As a result, only God the Son could appear to man. The appearances of Christ pre-incarnate are known as Christophanies, and was known as the "angel" (messenger) of the Lord in the Hebrew Bible. In fact, it is Jesus who speaks to Moses through the burning bush in Exodus 3. Exodus 3:2 states that the "angel of the LORD" appeared to Moses in the burning bush, and declared Himself to be God (3:5-12), and declared that "I AM WHO I AM" (3:14), a statement echoed by Jesus in the gospels as recorded seven times, most notably in John 8:58, where Jesus claimed to be the great "I AM." The Jewish listeners evidently understood it to be blasphemy to claim to be "I AM," a sin which the prophet Isaiah records that Babylon committed (Isaiah 47:8, 10). In Judges 2:1, the angel (messenger) of the Lord again declares that it was He who led the Israelites out of Egypt. Jesus, claiming to be God in many direct and indirect ways, was evidently indirectly claiming to be the person of the Trinity who spoke through the burning bush to Moses, as the messenger of the Lord appears in the flesh throughout the Hebrew Bible, and it seems as if God the Father and God the Spirit do not physically appear, unless an individual is taken to heaven (cf. Isaiah 6; Daniel 7). Further, some early manuscripts of Jude (written c.AD 70-80) say, "Though you already know this, I want to remind you that Jesus at one time delivered his people out of Egypt" (Jude 5).

Clearly, light is highly important both physically and spiritually.
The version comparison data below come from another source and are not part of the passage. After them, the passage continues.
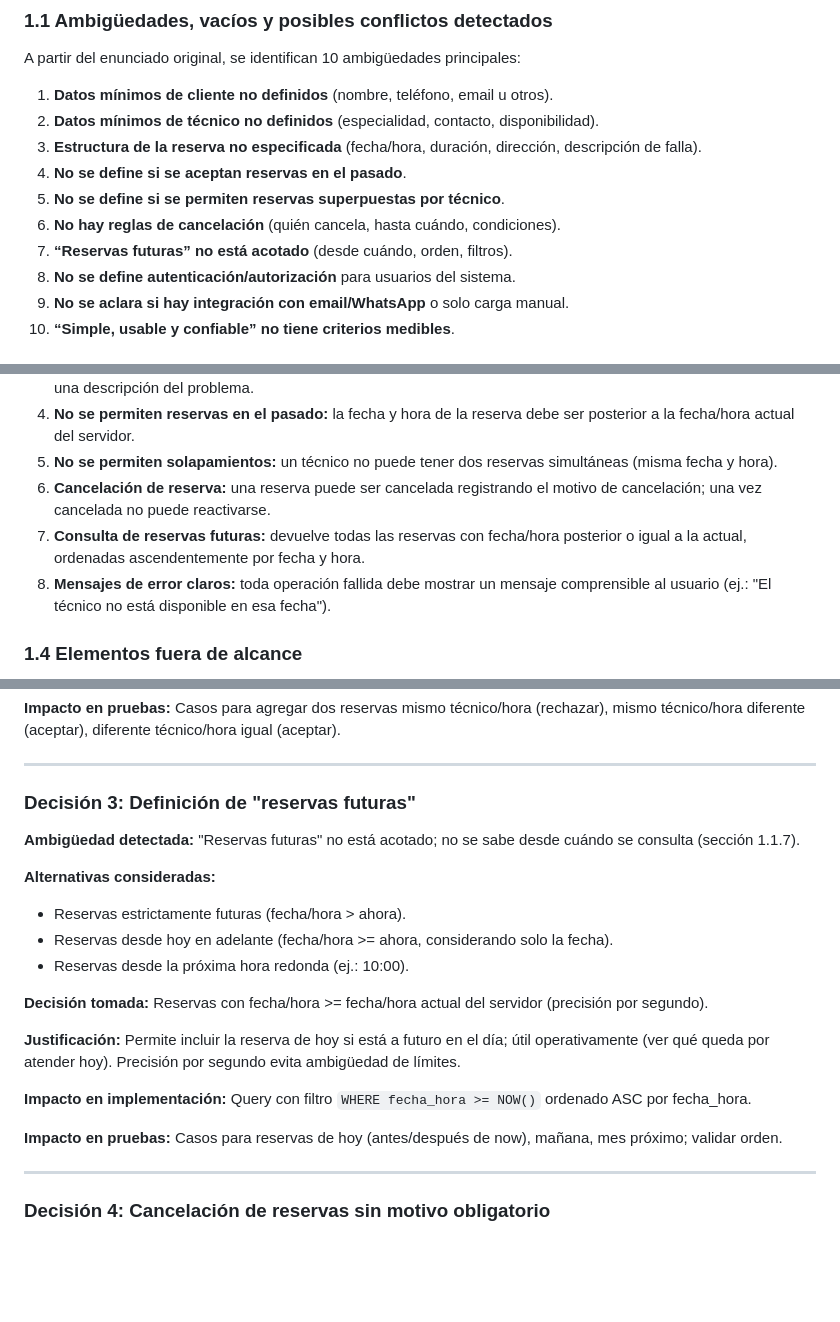
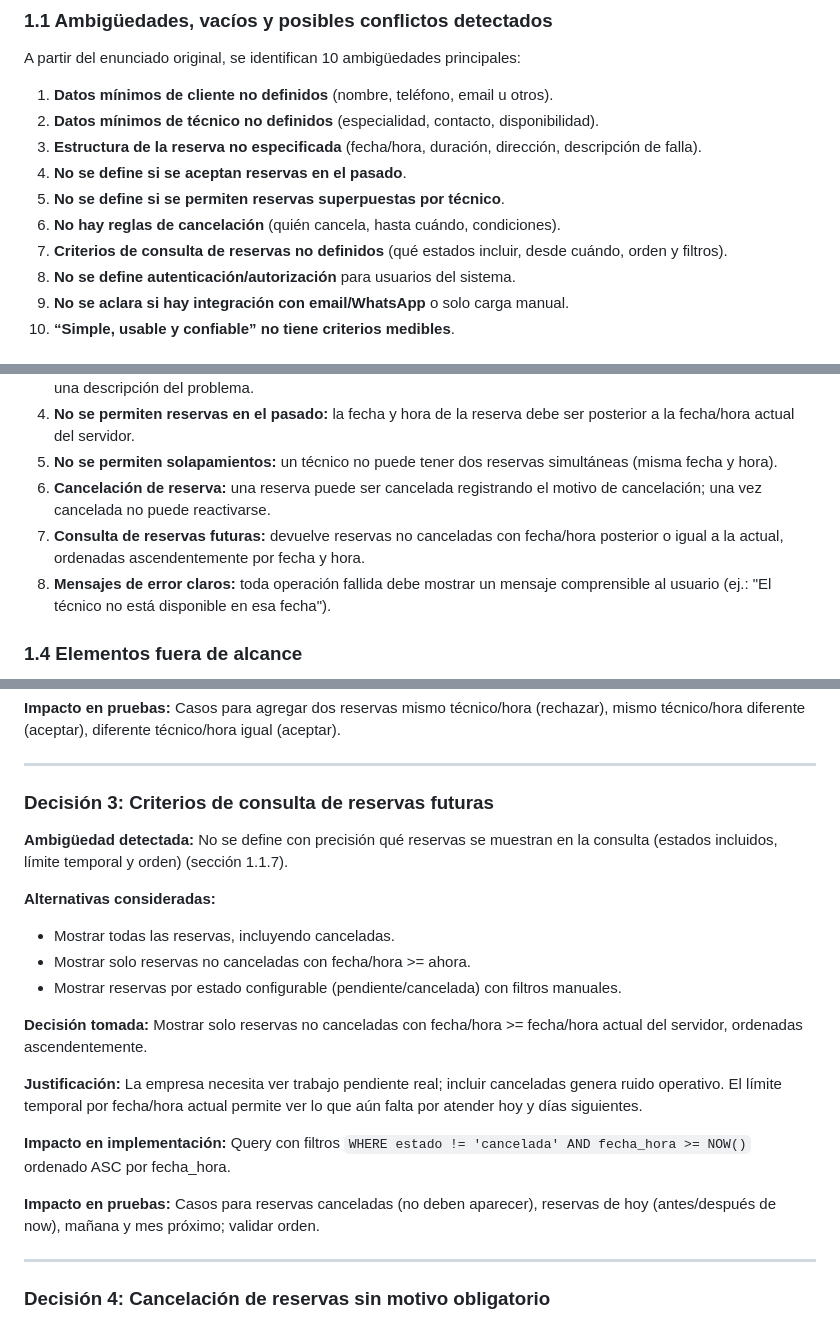
Before and after one commit to matiasbarrazah/pruebas-de-software, a Markdown page: informe.md, 3 parts joined by grey strips. Drawn GitHub-style; blank space fills up the shorter version.

Commit message:
correciones

```diff
--- a/informe.md
+++ b/informe.md
@@ -12,7 +12,7 @@ A partir del enunciado original, se identifican 10 ambigüedades principales:
 4. **No se define si se aceptan reservas en el pasado**.
 5. **No se define si se permiten reservas superpuestas por técnico**.
 6. **No hay reglas de cancelación** (quién cancela, hasta cuándo, condiciones).
-7. **“Reservas futuras” no está acotado** (desde cuándo, orden, filtros).
+7. **Criterios de consulta de reservas no definidos** (qué estados incluir, desde cuándo, orden y filtros).
 8. **No se define autenticación/autorización** para usuarios del sistema.
 9. **No se aclara si hay integración con email/WhatsApp** o solo carga manual.
 10. **“Simple, usable y confiable” no tiene criterios medibles**.
@@ -46,7 +46,7 @@ La solución corresponde a una primera versión operativa para uso administrativ
 4. **No se permiten reservas en el pasado:** la fecha y hora de la reserva debe ser posterior a la fecha/hora actual del servidor.
 5. **No se permiten solapamientos:** un técnico no puede tener dos reservas simultáneas (misma fecha y hora).
 6. **Cancelación de reserva:** una reserva puede ser cancelada registrando el motivo de cancelación; una vez cancelada no puede reactivarse.
-7. **Consulta de reservas futuras:** devuelve todas las reservas con fecha/hora posterior o igual a la actual, ordenadas ascendentemente por fecha y hora.
+7. **Consulta de reservas futuras:** devuelve reservas no canceladas con fecha/hora posterior o igual a la actual, ordenadas ascendentemente por fecha y hora.
 8. **Mensajes de error claros:** toda operación fallida debe mostrar un mensaje comprensible al usuario (ej.: "El técnico no está disponible en esa fecha").
 
 ### 1.4 Elementos fuera de alcance
@@ -140,22 +140,22 @@ La solución corresponde a una primera versión operativa para uso administrativ
 
 ---
 
-### Decisión 3: Definición de "reservas futuras"
+### Decisión 3: Criterios de consulta de reservas futuras
 
-**Ambigüedad detectada:** "Reservas futuras" no está acotado; no se sabe desde cuándo se consulta (sección 1.1.7).
+**Ambigüedad detectada:** No se define con precisión qué reservas se muestran en la consulta (estados incluidos, límite temporal y orden) (sección 1.1.7).
 
 **Alternativas consideradas:**
-- Reservas estrictamente futuras (fecha/hora > ahora).
-- Reservas desde hoy en adelante (fecha/hora >= ahora, considerando solo la fecha).
-- Reservas desde la próxima hora redonda (ej.: 10:00).
+- Mostrar todas las reservas, incluyendo canceladas.
+- Mostrar solo reservas no canceladas con fecha/hora >= ahora.
+- Mostrar reservas por estado configurable (pendiente/cancelada) con filtros manuales.
 
-**Decisión tomada:** Reservas con fecha/hora >= fecha/hora actual del servidor (precisión por segundo).
+**Decisión tomada:** Mostrar solo reservas no canceladas con fecha/hora >= fecha/hora actual del servidor, ordenadas ascendentemente.
 
-**Justificación:** Permite incluir la reserva de hoy si está a futuro en el día; útil operativamente (ver qué queda por atender hoy). Precisión por segundo evita ambigüedad de límites.
+**Justificación:** La empresa necesita ver trabajo pendiente real; incluir canceladas genera ruido operativo. El límite temporal por fecha/hora actual permite ver lo que aún falta por atender hoy y días siguientes.
 
-**Impacto en implementación:** Query con filtro `WHERE fecha_hora >= NOW()` ordenado ASC por fecha_hora.
+**Impacto en implementación:** Query con filtros `WHERE estado != 'cancelada' AND fecha_hora >= NOW()` ordenado ASC por fecha_hora.
 
-**Impacto en pruebas:** Casos para reservas de hoy (antes/después de now), mañana, mes próximo; validar orden.
+**Impacto en pruebas:** Casos para reservas canceladas (no deben aparecer), reservas de hoy (antes/después de now), mañana y mes próximo; validar orden.
 
 ---
 
```
Also changed, not shown: other parts of informe.md (+2 -2 lines).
God is called light, God created physical light, Christians are to be the light of the world reflecting Christ, and the Father dwells in an unapproachable light - unapproachable for us due to our sin, which is why the payment of Jesus, the infinite God, is required. Physical light itself is very fascinating, offering us a glimpse into the wonders of God and the enduring mysteries surrounding His glory. Concerning the birth of Jesus, when an angel appeared to the shepherds living out in the fields near Bethlehem tending to their sheep, "the glory of the Lord shone around them" (Luke 2:9) and a special star (or light) led wise men to where Jesus was living (Matthew 2). Jesus Himself was probably born at night, as the first to hear of the Messiah's birth were shepherds watching their flocks "at night" (2:8). As such, the light of the world was, appropriately, born into darkness, for the purpose of bringing the world out of darkness and into the light. John 3:19-21 conveys, "This is the verdict: Light has come into the world, but people loved darkness instead of light because their deeds were evil. All those who do evil hate the light, and will not come into the light for fear that their deeds will be exposed. But those who live by the truth come into the light, so that it may be seen plainly that what they have done has been done in the sight of God."
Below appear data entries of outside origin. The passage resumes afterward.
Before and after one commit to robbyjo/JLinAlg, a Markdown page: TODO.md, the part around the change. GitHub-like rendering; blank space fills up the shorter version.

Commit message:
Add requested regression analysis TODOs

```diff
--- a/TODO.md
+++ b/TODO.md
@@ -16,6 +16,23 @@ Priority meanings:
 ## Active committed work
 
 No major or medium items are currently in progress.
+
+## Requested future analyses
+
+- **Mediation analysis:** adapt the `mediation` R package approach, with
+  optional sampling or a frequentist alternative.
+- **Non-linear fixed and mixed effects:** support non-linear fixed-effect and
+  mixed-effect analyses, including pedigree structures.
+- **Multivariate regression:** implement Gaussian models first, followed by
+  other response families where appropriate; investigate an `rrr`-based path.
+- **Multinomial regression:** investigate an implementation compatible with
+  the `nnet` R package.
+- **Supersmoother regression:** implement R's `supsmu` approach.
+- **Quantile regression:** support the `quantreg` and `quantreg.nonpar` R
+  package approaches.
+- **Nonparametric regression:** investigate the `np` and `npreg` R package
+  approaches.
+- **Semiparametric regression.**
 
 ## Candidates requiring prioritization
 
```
The Truth Ministries would like to thank you for taking the time to read this article of "The Truth." Feel free to email us at vexx801@yahoo.com or thetruth.ministryweb@gmail.com, visit our facebook page, or visit our ministry website.  It is the mission of this ministry to "demolish arguments and every pretension that sets itself up against the knowledge of God, and we take captive every thought to make it obedient to Christ" (2nd Corinthians 10:5). We understand that many will disagree with our position, our claims and our ministry, and we recognize the individual's right to believe what he or she wills, and that some will disagree on our position regarding this particular topic. However, understand that we stand firm upon the Bible as God's Word, which we believe to be historically accurate and reliable, and hold to our conviction that this conclusion was arrived at based on what His Word tells us, and through a Biblical worldview, and hope that if you have not already, will come to faith in Jesus. Take care, and God bless you reader. Troy Hillman 
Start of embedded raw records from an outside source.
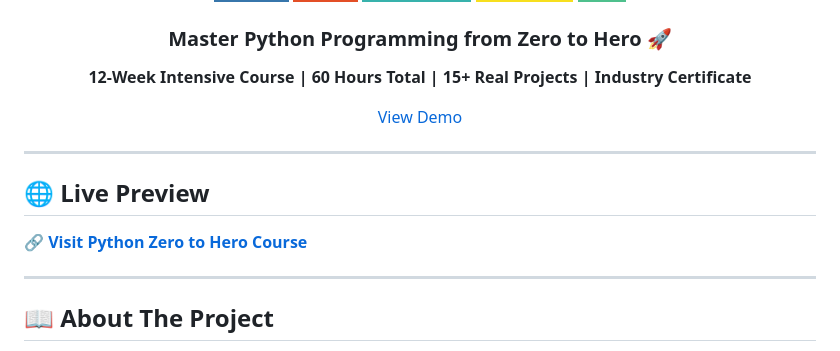
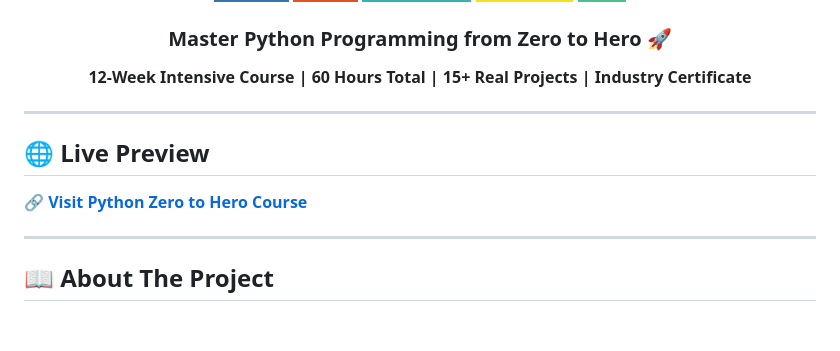
Before and after one commit to mahmoudnazmy/Python-Zero-to-Hero, a Markdown page: README.md, the part around the change printed below. GitHub-like rendering; badges without logos; blank space fills up the shorter version.

```diff
--- a/README.md
+++ b/README.md
@@ -12,7 +12,6 @@
 
 **12-Week Intensive Course | 60 Hours Total | 15+ Real Projects | Industry Certificate**
 
-[View Demo](#)
 
 </div>
 
```
Also changed, not shown: other parts of README.md (+1 -1 lines).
Sources
[1] Soccio, Douglas J. Archetypes of Wisdom. 7th ed. Belmont, CA: Wadsworth, Cengage Learning, 2010. 137-139. Print.
[2] Ibid.
[3] Ibid.
[4] Ibid.
[5] "What did Jesus mean when He said 'I am the Light of the World' (John 8:12)?." Got Questions.org. Got Questions Network, n.d. Web. 26 Dec 2011.
[6] Grigg, Russell. "Light, life and the glory of God." Creation Ministries International. Creation Ministries International, n.d. Web. 26 Dec 2011.

[7] "Light." WebBible Encyclopedia. Christian Answers Network, n.d. Web. 26 Dec 2011.